Today’s state-of-the-art touchscreens utilize a myriad of almost-transparent electronics in order to recognize when they are being touched.
Researchers from the Swiss Federal Institute of Technology in Zurich have developed a new microscopic 3D printing technique capable of providing higher sensitivity and even greater transparency to touchscreens.
The new technique, called Nanodrip, uses ink-jet printing to deposit electrohydrodynamic ink in the form of grid, gradually building up ‘nanowalls’ that act as conductors.
The ink that is used is comprised of gold nanoparticles held in a solvent, which evaporates as the ink is deposited, resulting in a solid structure being built.
What’s left is a criss-crossing grid of gold walls, whose thickness can vary between 80 and 500 nanometers, perfect for conducting electricity.

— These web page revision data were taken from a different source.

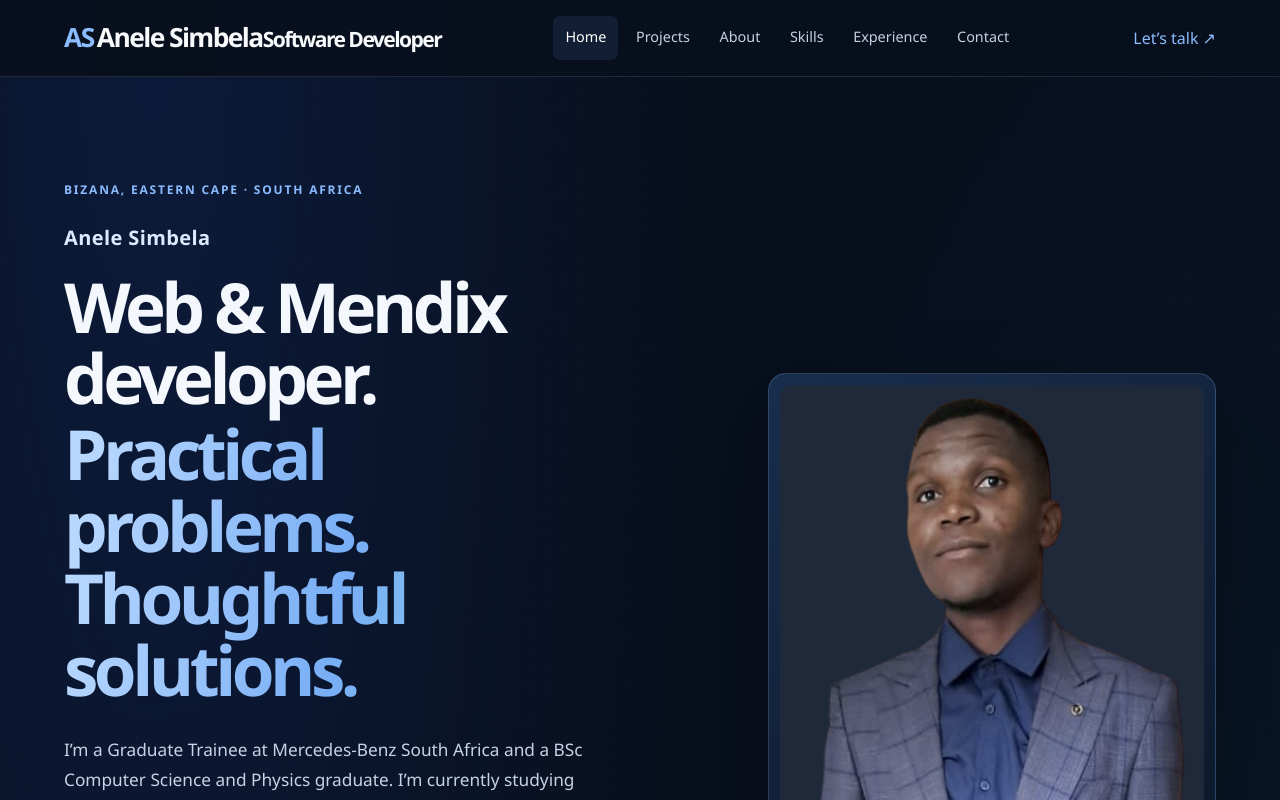
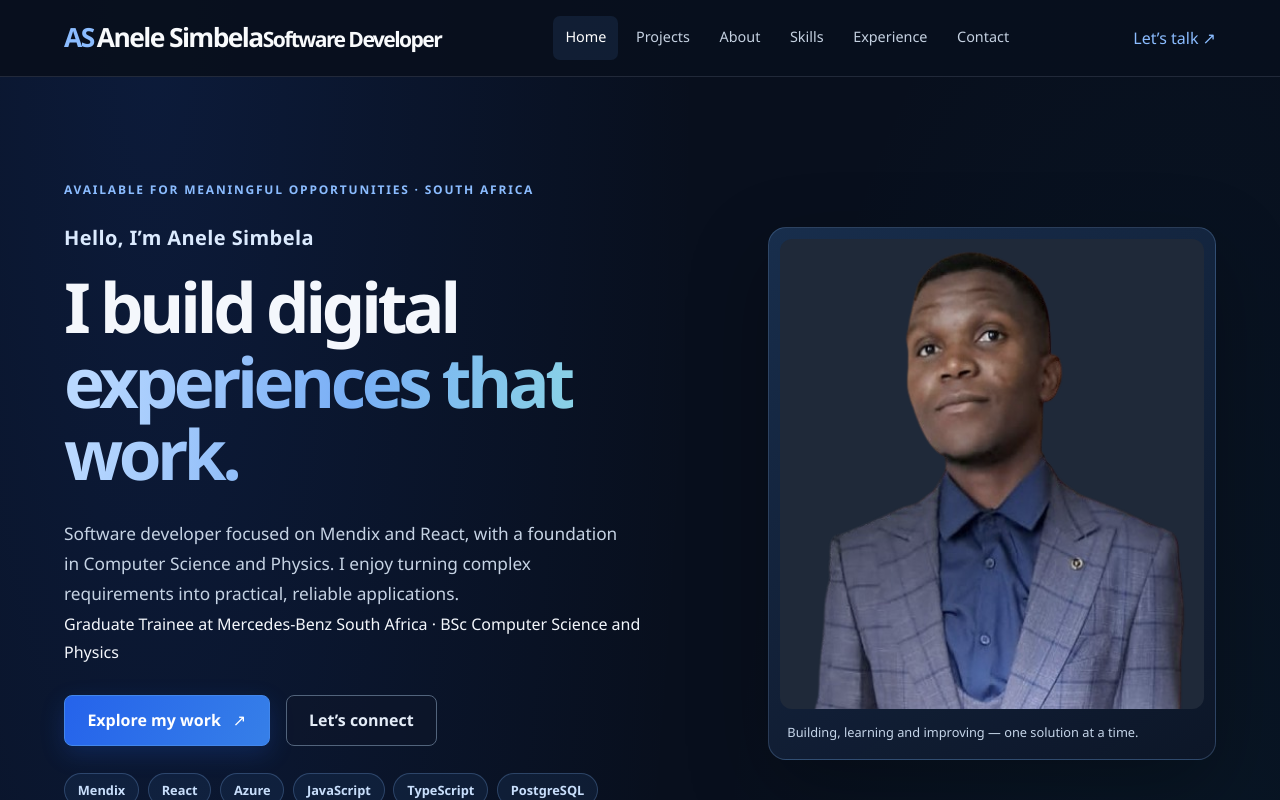
Before and after one commit to FABRICADO08/Portfolio, a React (Vite) app in the folder my-portfolio/: page / in a window 1280 px wide. Shown: the top 800 px of the page. Built offline with nearby package versions, Linux system fonts and the light colour scheme.

Commit message:
Redesign portfolio content and navigation

```diff
--- a/my-portfolio/src/components/Hero.jsx
+++ b/my-portfolio/src/components/Hero.jsx
@@ -1,36 +1,35 @@
 import { Link } from 'react-router-dom'
 
-const technologies = ['Mendix', 'React', 'JavaScript', 'Azure', 'PostgreSQL']
+const technologies = ['Mendix', 'React', 'Azure', 'JavaScript', 'TypeScript', 'PostgreSQL']
 
 export default function Hero() {
   return (
     <section className="hero content-width" aria-labelledby="hero-title">
       <div className="hero-copy">
-        <p className="eyebrow">Bizana, Eastern Cape · South Africa</p>
-        <p className="hero-name">Anele Simbela</p>
+        <p className="eyebrow"><span className="status-dot" /> Available for meaningful opportunities · South Africa</p>
+        <p className="hero-name">Hello, I’m Anele Simbela</p>
         <h1 id="hero-title">
-          Web &amp; Mendix developer.
-          <span>Practical problems. Thoughtful solutions.</span>
+          I build digital
+          <span> experiences that work.</span>
         </h1>
         <p className="intro">
-          I’m a Graduate Trainee at Mercedes-Benz South Africa and a BSc Computer Science
-          and Physics graduate. I’m currently studying towards Honours in Computing at
-          UNISA. I use React, TypeScript and Mendix to develop web applications, with
-          experience in PostgreSQL, Azure and Docker.
+          Software developer focused on Mendix and React, with a foundation in
+          Computer Science and Physics. I enjoy turning complex requirements
+          into practical, reliable applications.
         </p>
-        <p className="muted">
-          Exploring junior software developer opportunities, with interests in cyber
-          security and technical support.
+        <p className="hero-subcopy">
+          Graduate Trainee at Mercedes-Benz South Africa · BSc Computer Science and Physics
         </p>
         <div className="actions">
-          <Link to="/projects" className="button primary">Explore projects <span aria-hidden="true">↗</span></Link>
-          <Link to="/contact" className="button secondary">Get in touch</Link>
+          <Link to="/projects" className="button primary">Explore my work <span aria-hidden="true">↗</span></Link>
+          <Link to="/contact" className="button secondary">Let’s connect</Link>
         </div>
         <ul className="hero-stack" aria-label="Core technologies">
           {technologies.map((technology) => <li key={technology}>{technology}</li>)}
         </ul>
       </div>
       <figure className="portrait">
+        <div className="portrait-frame">
           <img
             src="/img/ANELE.Simbela.profile.png"
             alt="Portrait of Anele Simbela"
@@ -38,8 +37,12 @@ export default function Hero() {
             height="540"
             fetchPriority="high"
           />
-        <figcaption>BSc graduate · Honours in Computing at UNISA</figcaption>
+          <span className="portrait-orbit portrait-orbit-one" aria-hidden="true" />
+          <span className="portrait-orbit portrait-orbit-two" aria-hidden="true" />
+        </div>
+        <figcaption><span className="portrait-caption-dot" /> Building, learning and improving — one solution at a time.</figcaption>
       </figure>
+      <div className="hero-scroll" aria-hidden="true"><span /> Scroll to explore</div>
     </section>
   )
 }
```
Lines whose indentation alone changed are shown as unchanged.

The researchers report that the new grids “have a higher conductivity and are more transparent than those made of indium tin oxide, the standard material used in smartphones and tablets today.”
Check out the full results published in Advanced Functional Materials.